▶ **What is being asked**: Copy the records below exactly, omitting any pictures they contain.

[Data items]

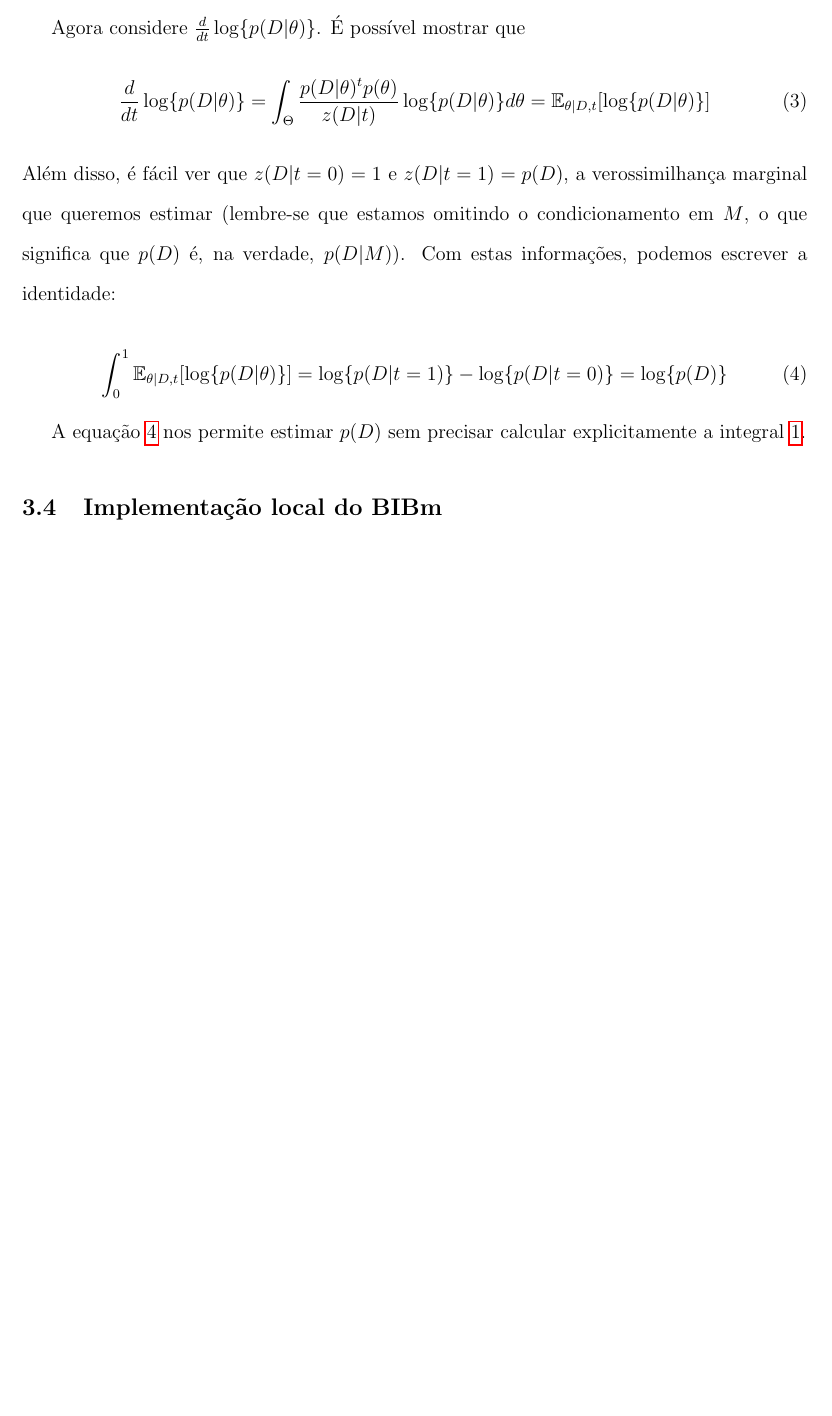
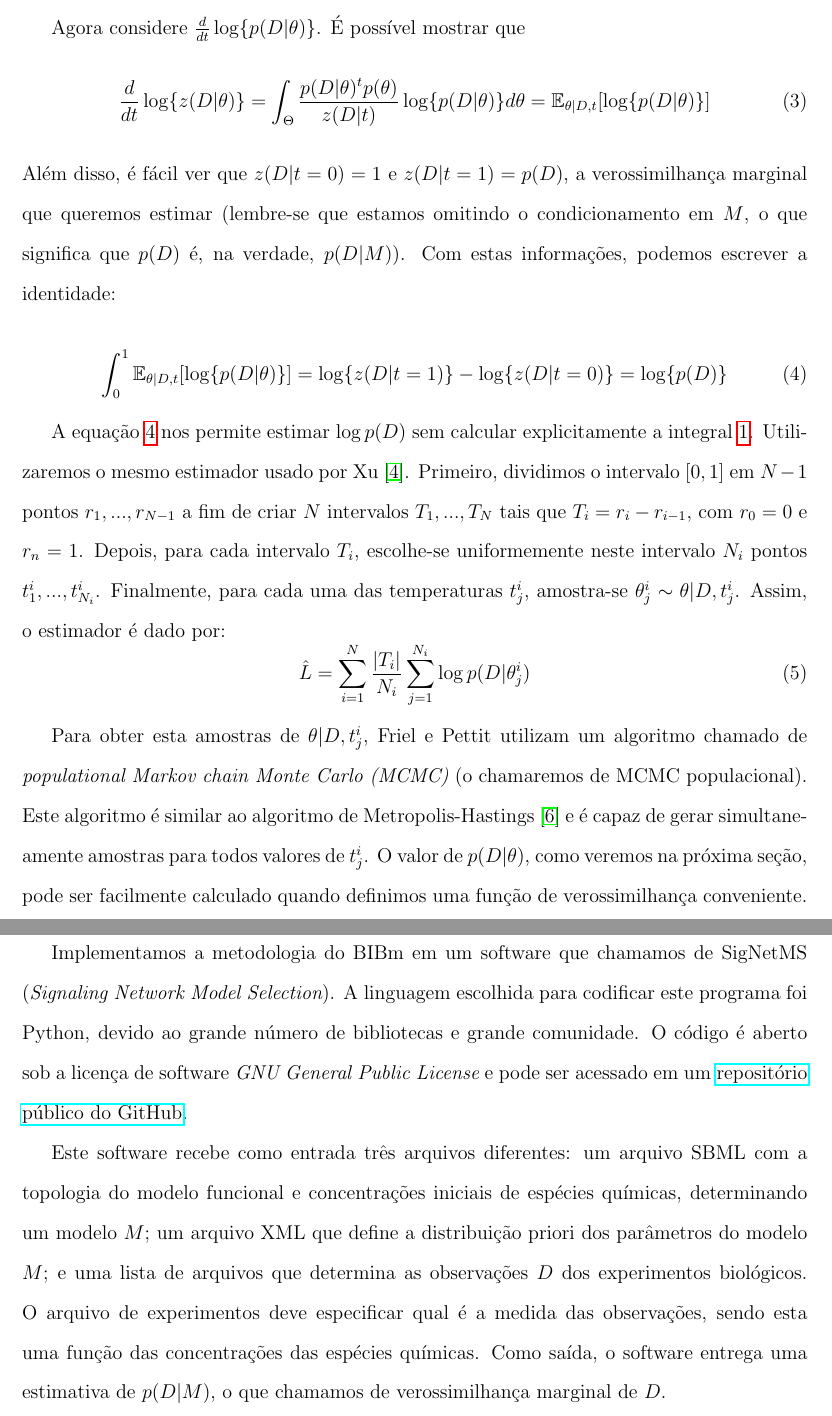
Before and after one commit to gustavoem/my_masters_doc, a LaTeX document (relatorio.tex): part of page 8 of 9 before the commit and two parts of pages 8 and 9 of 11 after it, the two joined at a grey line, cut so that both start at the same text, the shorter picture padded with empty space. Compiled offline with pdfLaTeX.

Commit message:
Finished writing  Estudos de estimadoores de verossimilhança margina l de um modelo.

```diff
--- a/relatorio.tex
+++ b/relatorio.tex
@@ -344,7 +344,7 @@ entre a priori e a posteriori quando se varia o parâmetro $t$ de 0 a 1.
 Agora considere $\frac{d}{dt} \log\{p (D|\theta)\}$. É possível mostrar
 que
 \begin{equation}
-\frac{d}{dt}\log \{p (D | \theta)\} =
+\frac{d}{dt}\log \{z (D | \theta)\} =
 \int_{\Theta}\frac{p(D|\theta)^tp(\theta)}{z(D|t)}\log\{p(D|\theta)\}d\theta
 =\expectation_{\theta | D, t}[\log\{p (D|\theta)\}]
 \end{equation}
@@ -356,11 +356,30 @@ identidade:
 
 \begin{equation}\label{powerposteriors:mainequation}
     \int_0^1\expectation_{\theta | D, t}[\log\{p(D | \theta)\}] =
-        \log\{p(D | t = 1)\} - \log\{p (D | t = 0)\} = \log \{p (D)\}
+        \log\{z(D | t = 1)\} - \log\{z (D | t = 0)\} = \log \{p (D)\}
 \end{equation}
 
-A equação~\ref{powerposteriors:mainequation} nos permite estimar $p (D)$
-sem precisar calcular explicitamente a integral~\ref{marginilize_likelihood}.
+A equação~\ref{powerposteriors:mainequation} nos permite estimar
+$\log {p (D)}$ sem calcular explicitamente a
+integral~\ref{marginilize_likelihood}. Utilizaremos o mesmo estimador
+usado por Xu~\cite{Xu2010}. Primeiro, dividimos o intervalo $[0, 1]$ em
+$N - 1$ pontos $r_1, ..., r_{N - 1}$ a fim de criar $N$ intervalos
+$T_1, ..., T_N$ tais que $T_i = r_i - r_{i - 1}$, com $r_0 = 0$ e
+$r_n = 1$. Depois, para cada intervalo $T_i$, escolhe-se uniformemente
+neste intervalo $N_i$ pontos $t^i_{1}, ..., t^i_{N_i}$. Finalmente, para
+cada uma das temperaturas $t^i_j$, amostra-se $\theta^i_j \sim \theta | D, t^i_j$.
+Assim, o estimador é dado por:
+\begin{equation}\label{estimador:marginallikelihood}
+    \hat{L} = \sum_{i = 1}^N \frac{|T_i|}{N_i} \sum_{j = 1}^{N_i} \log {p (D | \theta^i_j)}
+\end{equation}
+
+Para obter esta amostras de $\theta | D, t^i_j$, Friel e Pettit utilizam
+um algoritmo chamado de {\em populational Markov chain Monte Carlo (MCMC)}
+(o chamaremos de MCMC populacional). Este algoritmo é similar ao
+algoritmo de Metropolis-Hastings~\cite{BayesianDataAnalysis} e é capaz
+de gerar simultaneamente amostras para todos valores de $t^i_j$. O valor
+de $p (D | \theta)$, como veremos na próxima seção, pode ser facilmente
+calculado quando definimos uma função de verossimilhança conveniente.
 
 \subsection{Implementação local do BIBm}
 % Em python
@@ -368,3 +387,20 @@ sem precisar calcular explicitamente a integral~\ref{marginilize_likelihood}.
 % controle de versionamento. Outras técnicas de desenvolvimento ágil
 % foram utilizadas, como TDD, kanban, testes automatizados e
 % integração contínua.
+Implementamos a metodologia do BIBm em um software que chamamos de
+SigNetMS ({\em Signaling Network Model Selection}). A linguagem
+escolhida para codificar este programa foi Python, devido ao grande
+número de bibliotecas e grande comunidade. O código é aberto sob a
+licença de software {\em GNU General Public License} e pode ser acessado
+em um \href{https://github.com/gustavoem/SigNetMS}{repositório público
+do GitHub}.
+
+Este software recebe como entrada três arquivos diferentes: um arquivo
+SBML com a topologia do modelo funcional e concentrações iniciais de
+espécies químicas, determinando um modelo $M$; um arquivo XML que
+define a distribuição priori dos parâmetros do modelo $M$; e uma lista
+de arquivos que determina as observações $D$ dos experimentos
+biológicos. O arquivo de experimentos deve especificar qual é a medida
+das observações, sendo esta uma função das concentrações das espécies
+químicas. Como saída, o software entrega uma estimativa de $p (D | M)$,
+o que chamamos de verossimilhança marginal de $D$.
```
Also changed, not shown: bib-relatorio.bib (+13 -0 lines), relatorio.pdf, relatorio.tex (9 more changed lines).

▶ **Response to the exercise**:
Before and after one commit to gustavoem/my_masters_doc, a LaTeX document (relatorio.tex): part of page 8 of 9 before the commit and two parts of pages 8 and 9 of 11 after it, the two joined at a grey line, cut so that both start at the same text, the shorter picture padded with empty space. Compiled offline with pdfLaTeX.

Commit message:
Finished writing  Estudos de estimadoores de verossimilhança margina l de um modelo.

```diff
--- a/relatorio.tex
+++ b/relatorio.tex
@@ -344,7 +344,7 @@ entre a priori e a posteriori quando se varia o parâmetro $t$ de 0 a 1.
 Agora considere $\frac{d}{dt} \log\{p (D|\theta)\}$. É possível mostrar
 que
 \begin{equation}
-\frac{d}{dt}\log \{p (D | \theta)\} =
+\frac{d}{dt}\log \{z (D | \theta)\} =
 \int_{\Theta}\frac{p(D|\theta)^tp(\theta)}{z(D|t)}\log\{p(D|\theta)\}d\theta
 =\expectation_{\theta | D, t}[\log\{p (D|\theta)\}]
 \end{equation}
@@ -356,11 +356,30 @@ identidade:
 
 \begin{equation}\label{powerposteriors:mainequation}
     \int_0^1\expectation_{\theta | D, t}[\log\{p(D | \theta)\}] =
-        \log\{p(D | t = 1)\} - \log\{p (D | t = 0)\} = \log \{p (D)\}
+        \log\{z(D | t = 1)\} - \log\{z (D | t = 0)\} = \log \{p (D)\}
 \end{equation}
 
-A equação~\ref{powerposteriors:mainequation} nos permite estimar $p (D)$
-sem precisar calcular explicitamente a integral~\ref{marginilize_likelihood}.
+A equação~\ref{powerposteriors:mainequation} nos permite estimar
+$\log {p (D)}$ sem calcular explicitamente a
+integral~\ref{marginilize_likelihood}. Utilizaremos o mesmo estimador
+usado por Xu~\cite{Xu2010}. Primeiro, dividimos o intervalo $[0, 1]$ em
+$N - 1$ pontos $r_1, ..., r_{N - 1}$ a fim de criar $N$ intervalos
+$T_1, ..., T_N$ tais que $T_i = r_i - r_{i - 1}$, com $r_0 = 0$ e
+$r_n = 1$. Depois, para cada intervalo $T_i$, escolhe-se uniformemente
+neste intervalo $N_i$ pontos $t^i_{1}, ..., t^i_{N_i}$. Finalmente, para
+cada uma das temperaturas $t^i_j$, amostra-se $\theta^i_j \sim \theta | D, t^i_j$.
+Assim, o estimador é dado por:
+\begin{equation}\label{estimador:marginallikelihood}
+    \hat{L} = \sum_{i = 1}^N \frac{|T_i|}{N_i} \sum_{j = 1}^{N_i} \log {p (D | \theta^i_j)}
+\end{equation}
+
+Para obter esta amostras de $\theta | D, t^i_j$, Friel e Pettit utilizam
+um algoritmo chamado de {\em populational Markov chain Monte Carlo (MCMC)}
+(o chamaremos de MCMC populacional). Este algoritmo é similar ao
+algoritmo de Metropolis-Hastings~\cite{BayesianDataAnalysis} e é capaz
+de gerar simultaneamente amostras para todos valores de $t^i_j$. O valor
+de $p (D | \theta)$, como veremos na próxima seção, pode ser facilmente
+calculado quando definimos uma função de verossimilhança conveniente.
 
 \subsection{Implementação local do BIBm}
 % Em python
@@ -368,3 +387,20 @@ sem precisar calcular explicitamente a integral~\ref{marginilize_likelihood}.
 % controle de versionamento. Outras técnicas de desenvolvimento ágil
 % foram utilizadas, como TDD, kanban, testes automatizados e
 % integração contínua.
+Implementamos a metodologia do BIBm em um software que chamamos de
+SigNetMS ({\em Signaling Network Model Selection}). A linguagem
+escolhida para codificar este programa foi Python, devido ao grande
+número de bibliotecas e grande comunidade. O código é aberto sob a
+licença de software {\em GNU General Public License} e pode ser acessado
+em um \href{https://github.com/gustavoem/SigNetMS}{repositório público
+do GitHub}.
+
+Este software recebe como entrada três arquivos diferentes: um arquivo
+SBML com a topologia do modelo funcional e concentrações iniciais de
+espécies químicas, determinando um modelo $M$; um arquivo XML que
+define a distribuição priori dos parâmetros do modelo $M$; e uma lista
+de arquivos que determina as observações $D$ dos experimentos
+biológicos. O arquivo de experimentos deve especificar qual é a medida
+das observações, sendo esta uma função das concentrações das espécies
+químicas. Como saída, o software entrega uma estimativa de $p (D | M)$,
+o que chamamos de verossimilhança marginal de $D$.
```
Also changed, not shown: bib-relatorio.bib (+13 -0 lines), relatorio.pdf, relatorio.tex (9 more changed lines).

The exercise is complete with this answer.